___ Source material
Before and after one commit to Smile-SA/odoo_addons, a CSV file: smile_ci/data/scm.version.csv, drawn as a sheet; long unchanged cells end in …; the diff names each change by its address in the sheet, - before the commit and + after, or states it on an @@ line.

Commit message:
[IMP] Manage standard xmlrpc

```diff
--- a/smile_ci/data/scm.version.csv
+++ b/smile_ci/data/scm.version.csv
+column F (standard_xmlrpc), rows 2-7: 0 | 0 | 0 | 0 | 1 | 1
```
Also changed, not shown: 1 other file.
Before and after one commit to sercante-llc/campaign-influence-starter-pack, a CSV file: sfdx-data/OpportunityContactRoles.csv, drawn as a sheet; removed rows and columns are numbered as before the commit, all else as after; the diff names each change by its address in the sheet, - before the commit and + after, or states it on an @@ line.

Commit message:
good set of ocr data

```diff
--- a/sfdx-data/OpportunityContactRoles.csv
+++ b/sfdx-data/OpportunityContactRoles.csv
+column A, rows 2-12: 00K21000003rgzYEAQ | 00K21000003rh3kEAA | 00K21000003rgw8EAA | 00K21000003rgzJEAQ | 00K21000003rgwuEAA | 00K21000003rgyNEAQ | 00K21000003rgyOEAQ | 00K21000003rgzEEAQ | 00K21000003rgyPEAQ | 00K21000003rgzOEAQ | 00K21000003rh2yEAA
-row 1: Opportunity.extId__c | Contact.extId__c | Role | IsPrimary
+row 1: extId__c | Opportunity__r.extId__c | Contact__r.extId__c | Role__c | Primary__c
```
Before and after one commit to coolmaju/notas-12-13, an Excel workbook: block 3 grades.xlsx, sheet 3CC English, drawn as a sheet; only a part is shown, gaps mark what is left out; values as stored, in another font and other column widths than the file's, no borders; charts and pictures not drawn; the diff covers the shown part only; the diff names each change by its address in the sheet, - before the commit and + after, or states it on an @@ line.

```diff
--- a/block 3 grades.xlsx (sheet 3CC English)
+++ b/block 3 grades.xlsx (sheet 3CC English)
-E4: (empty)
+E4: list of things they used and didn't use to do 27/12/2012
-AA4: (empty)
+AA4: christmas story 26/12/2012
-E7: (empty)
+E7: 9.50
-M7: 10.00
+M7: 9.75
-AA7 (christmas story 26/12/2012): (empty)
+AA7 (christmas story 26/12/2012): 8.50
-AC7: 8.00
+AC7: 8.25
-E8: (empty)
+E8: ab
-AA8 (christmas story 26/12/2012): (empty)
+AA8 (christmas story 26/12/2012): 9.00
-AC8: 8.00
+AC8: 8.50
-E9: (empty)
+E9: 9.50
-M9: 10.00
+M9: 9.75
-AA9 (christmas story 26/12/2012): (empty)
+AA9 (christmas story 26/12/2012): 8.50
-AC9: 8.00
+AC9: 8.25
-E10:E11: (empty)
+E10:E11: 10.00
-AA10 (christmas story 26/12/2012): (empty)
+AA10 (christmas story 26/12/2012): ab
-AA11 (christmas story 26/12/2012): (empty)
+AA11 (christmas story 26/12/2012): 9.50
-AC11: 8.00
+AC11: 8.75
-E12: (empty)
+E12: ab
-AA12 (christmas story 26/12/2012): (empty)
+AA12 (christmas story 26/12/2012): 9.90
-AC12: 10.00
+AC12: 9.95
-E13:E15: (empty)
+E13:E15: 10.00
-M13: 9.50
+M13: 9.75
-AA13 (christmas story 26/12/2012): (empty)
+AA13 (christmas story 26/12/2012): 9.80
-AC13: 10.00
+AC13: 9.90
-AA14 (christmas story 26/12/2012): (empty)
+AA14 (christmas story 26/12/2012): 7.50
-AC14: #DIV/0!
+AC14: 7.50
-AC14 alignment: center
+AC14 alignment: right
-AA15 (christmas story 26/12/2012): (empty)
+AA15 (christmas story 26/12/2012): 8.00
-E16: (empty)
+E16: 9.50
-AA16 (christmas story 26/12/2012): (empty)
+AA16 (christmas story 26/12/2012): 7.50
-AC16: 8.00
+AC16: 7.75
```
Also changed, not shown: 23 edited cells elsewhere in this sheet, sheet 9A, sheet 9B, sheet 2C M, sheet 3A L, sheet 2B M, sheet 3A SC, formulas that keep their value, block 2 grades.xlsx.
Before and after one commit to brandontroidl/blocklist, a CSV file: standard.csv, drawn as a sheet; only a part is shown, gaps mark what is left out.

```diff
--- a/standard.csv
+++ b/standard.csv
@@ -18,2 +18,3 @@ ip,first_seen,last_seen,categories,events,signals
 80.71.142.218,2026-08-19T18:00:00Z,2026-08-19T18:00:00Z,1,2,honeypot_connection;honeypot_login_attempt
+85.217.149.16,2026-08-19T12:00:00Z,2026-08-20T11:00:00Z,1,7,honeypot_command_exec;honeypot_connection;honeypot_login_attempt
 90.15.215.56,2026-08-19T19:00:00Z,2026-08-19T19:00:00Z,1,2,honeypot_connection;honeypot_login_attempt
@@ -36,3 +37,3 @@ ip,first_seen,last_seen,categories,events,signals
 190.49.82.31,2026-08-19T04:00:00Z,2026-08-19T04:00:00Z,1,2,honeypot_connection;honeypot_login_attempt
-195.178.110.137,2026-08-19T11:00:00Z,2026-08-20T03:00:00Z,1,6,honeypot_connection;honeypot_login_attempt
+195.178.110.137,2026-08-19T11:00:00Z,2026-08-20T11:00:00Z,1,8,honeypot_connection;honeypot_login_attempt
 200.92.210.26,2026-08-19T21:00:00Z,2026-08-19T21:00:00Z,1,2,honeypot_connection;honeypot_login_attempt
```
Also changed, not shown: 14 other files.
______
From top to bottom, reproduce the material exactly.

Before and after one commit to Smile-SA/odoo_addons, a CSV file: smile_ci/data/scm.version.csv, drawn as a sheet; long unchanged cells end in …; the diff names each change by its address in the sheet, - before the commit and + after, or states it on an @@ line.

Commit message:
[IMP] Manage standard xmlrpc

```diff
--- a/smile_ci/data/scm.version.csv
+++ b/smile_ci/data/scm.version.csv
+column F (standard_xmlrpc), rows 2-7: 0 | 0 | 0 | 0 | 1 | 1
```
Also changed, not shown: 1 other file.
Before and after one commit to sercante-llc/campaign-influence-starter-pack, a CSV file: sfdx-data/OpportunityContactRoles.csv, drawn as a sheet; removed rows and columns are numbered as before the commit, all else as after; the diff names each change by its address in the sheet, - before the commit and + after, or states it on an @@ line.

Commit message:
good set of ocr data

```diff
--- a/sfdx-data/OpportunityContactRoles.csv
+++ b/sfdx-data/OpportunityContactRoles.csv
+column A, rows 2-12: 00K21000003rgzYEAQ | 00K21000003rh3kEAA | 00K21000003rgw8EAA | 00K21000003rgzJEAQ | 00K21000003rgwuEAA | 00K21000003rgyNEAQ | 00K21000003rgyOEAQ | 00K21000003rgzEEAQ | 00K21000003rgyPEAQ | 00K21000003rgzOEAQ | 00K21000003rh2yEAA
-row 1: Opportunity.extId__c | Contact.extId__c | Role | IsPrimary
+row 1: extId__c | Opportunity__r.extId__c | Contact__r.extId__c | Role__c | Primary__c
```
Before and after one commit to coolmaju/notas-12-13, an Excel workbook: block 3 grades.xlsx, sheet 3CC English, drawn as a sheet; only a part is shown, gaps mark what is left out; values as stored, in another font and other column widths than the file's, no borders; charts and pictures not drawn; the diff covers the shown part only; the diff names each change by its address in the sheet, - before the commit and + after, or states it on an @@ line.

```diff
--- a/block 3 grades.xlsx (sheet 3CC English)
+++ b/block 3 grades.xlsx (sheet 3CC English)
-E4: (empty)
+E4: list of things they used and didn't use to do 27/12/2012
-AA4: (empty)
+AA4: christmas story 26/12/2012
-E7: (empty)
+E7: 9.50
-M7: 10.00
+M7: 9.75
-AA7 (christmas story 26/12/2012): (empty)
+AA7 (christmas story 26/12/2012): 8.50
-AC7: 8.00
+AC7: 8.25
-E8: (empty)
+E8: ab
-AA8 (christmas story 26/12/2012): (empty)
+AA8 (christmas story 26/12/2012): 9.00
-AC8: 8.00
+AC8: 8.50
-E9: (empty)
+E9: 9.50
-M9: 10.00
+M9: 9.75
-AA9 (christmas story 26/12/2012): (empty)
+AA9 (christmas story 26/12/2012): 8.50
-AC9: 8.00
+AC9: 8.25
-E10:E11: (empty)
+E10:E11: 10.00
-AA10 (christmas story 26/12/2012): (empty)
+AA10 (christmas story 26/12/2012): ab
-AA11 (christmas story 26/12/2012): (empty)
+AA11 (christmas story 26/12/2012): 9.50
-AC11: 8.00
+AC11: 8.75
-E12: (empty)
+E12: ab
-AA12 (christmas story 26/12/2012): (empty)
+AA12 (christmas story 26/12/2012): 9.90
-AC12: 10.00
+AC12: 9.95
-E13:E15: (empty)
+E13:E15: 10.00
-M13: 9.50
+M13: 9.75
-AA13 (christmas story 26/12/2012): (empty)
+AA13 (christmas story 26/12/2012): 9.80
-AC13: 10.00
+AC13: 9.90
-AA14 (christmas story 26/12/2012): (empty)
+AA14 (christmas story 26/12/2012): 7.50
-AC14: #DIV/0!
+AC14: 7.50
-AC14 alignment: center
+AC14 alignment: right
-AA15 (christmas story 26/12/2012): (empty)
+AA15 (christmas story 26/12/2012): 8.00
-E16: (empty)
+E16: 9.50
-AA16 (christmas story 26/12/2012): (empty)
+AA16 (christmas story 26/12/2012): 7.50
-AC16: 8.00
+AC16: 7.75
```
Also changed, not shown: 23 edited cells elsewhere in this sheet, sheet 9A, sheet 9B, sheet 2C M, sheet 3A L, sheet 2B M, sheet 3A SC, formulas that keep their value, block 2 grades.xlsx.
Before and after one commit to brandontroidl/blocklist, a CSV file: standard.csv, drawn as a sheet; only a part is shown, gaps mark what is left out.

```diff
--- a/standard.csv
+++ b/standard.csv
@@ -18,2 +18,3 @@ ip,first_seen,last_seen,categories,events,signals
 80.71.142.218,2026-08-19T18:00:00Z,2026-08-19T18:00:00Z,1,2,honeypot_connection;honeypot_login_attempt
+85.217.149.16,2026-08-19T12:00:00Z,2026-08-20T11:00:00Z,1,7,honeypot_command_exec;honeypot_connection;honeypot_login_attempt
 90.15.215.56,2026-08-19T19:00:00Z,2026-08-19T19:00:00Z,1,2,honeypot_connection;honeypot_login_attempt
@@ -36,3 +37,3 @@ ip,first_seen,last_seen,categories,events,signals
 190.49.82.31,2026-08-19T04:00:00Z,2026-08-19T04:00:00Z,1,2,honeypot_connection;honeypot_login_attempt
-195.178.110.137,2026-08-19T11:00:00Z,2026-08-20T03:00:00Z,1,6,honeypot_connection;honeypot_login_attempt
+195.178.110.137,2026-08-19T11:00:00Z,2026-08-20T11:00:00Z,1,8,honeypot_connection;honeypot_login_attempt
 200.92.210.26,2026-08-19T21:00:00Z,2026-08-19T21:00:00Z,1,2,honeypot_connection;honeypot_login_attempt
```
Also changed, not shown: 14 other files.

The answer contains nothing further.